Drayage Truck Regulation to transition to zero-emission operation.
Timeframe for Board consideration (estimated)
Description of approach
Amend the existing Drayage Truck Regulation, or adopt a new regulation, to direct a transition to zero-emission operations, beginning 2026-2028. CARB’s current. Truck and Bus regulation contains requirements for existing trucks to have an engine meeting 2010 or newer emissions standards, with full implementation in 2023. The new drayage truck regulation would establish a schedule for phasing in the use of zero-emission technology. Options to be considered include, but are not limited to, requirements for full zero-emission technology (e.g., a battery or fuel-cell electric short-haul truck) and zero-emission mile capability (e.g., a natural gas-electric hybrid that could drive interstate but switch to zero-emission electric mode while operating in impacted communities). CARB staff would also consider the opportunities to prioritize the earliest implementation in the communities most impacted by air pollution.
This action could achieve moderate reductions in toxic and criteria pollutant emissions beginning in 2026, or earlier if drayage truck fleets choose to invest early in technology for long-term compliance (likely motivated by port rate structures and incentives), with significant reductions of toxic, criteria, and greenhouse gas pollutants expected after full implementation. These reductions would provide critical benefits to reduce community health risk, fulfill State Implementation Plan commitments to attain federal air quality standards, and meet greenhouse gas targets.
- Return on investment

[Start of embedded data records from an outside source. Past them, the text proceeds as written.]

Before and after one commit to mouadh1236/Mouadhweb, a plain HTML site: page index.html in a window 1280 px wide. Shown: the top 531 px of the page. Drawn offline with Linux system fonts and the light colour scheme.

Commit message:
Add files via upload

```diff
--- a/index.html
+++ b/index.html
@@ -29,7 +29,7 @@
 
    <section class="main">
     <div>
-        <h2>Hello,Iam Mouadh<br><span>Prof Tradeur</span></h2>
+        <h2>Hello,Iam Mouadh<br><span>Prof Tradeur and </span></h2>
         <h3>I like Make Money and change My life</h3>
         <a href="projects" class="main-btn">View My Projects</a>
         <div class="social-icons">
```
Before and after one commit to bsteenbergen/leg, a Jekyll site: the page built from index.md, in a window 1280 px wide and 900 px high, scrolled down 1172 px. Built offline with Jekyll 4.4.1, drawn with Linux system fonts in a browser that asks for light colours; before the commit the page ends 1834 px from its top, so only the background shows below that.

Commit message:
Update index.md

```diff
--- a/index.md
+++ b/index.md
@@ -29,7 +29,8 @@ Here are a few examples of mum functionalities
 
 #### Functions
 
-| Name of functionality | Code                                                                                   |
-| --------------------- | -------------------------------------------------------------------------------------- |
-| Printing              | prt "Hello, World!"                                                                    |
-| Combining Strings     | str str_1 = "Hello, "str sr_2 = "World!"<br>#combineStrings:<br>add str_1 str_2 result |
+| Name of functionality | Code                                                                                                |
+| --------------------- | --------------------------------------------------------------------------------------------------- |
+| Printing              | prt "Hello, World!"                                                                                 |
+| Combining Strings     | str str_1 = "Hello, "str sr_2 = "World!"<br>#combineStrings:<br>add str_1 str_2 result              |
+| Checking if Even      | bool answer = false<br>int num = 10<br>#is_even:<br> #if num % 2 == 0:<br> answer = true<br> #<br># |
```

- Demonstrations underway
- Cost & innovative financing
- Preferred access (ports, I-710)
- CARB Drayage Truck Regulatory Activities
- CARB Truck and Bus Regulation
- CARB Technology and Fuel Assessments
Background of these actions can be found in the Minimizing Community Health Impacts from Freight page.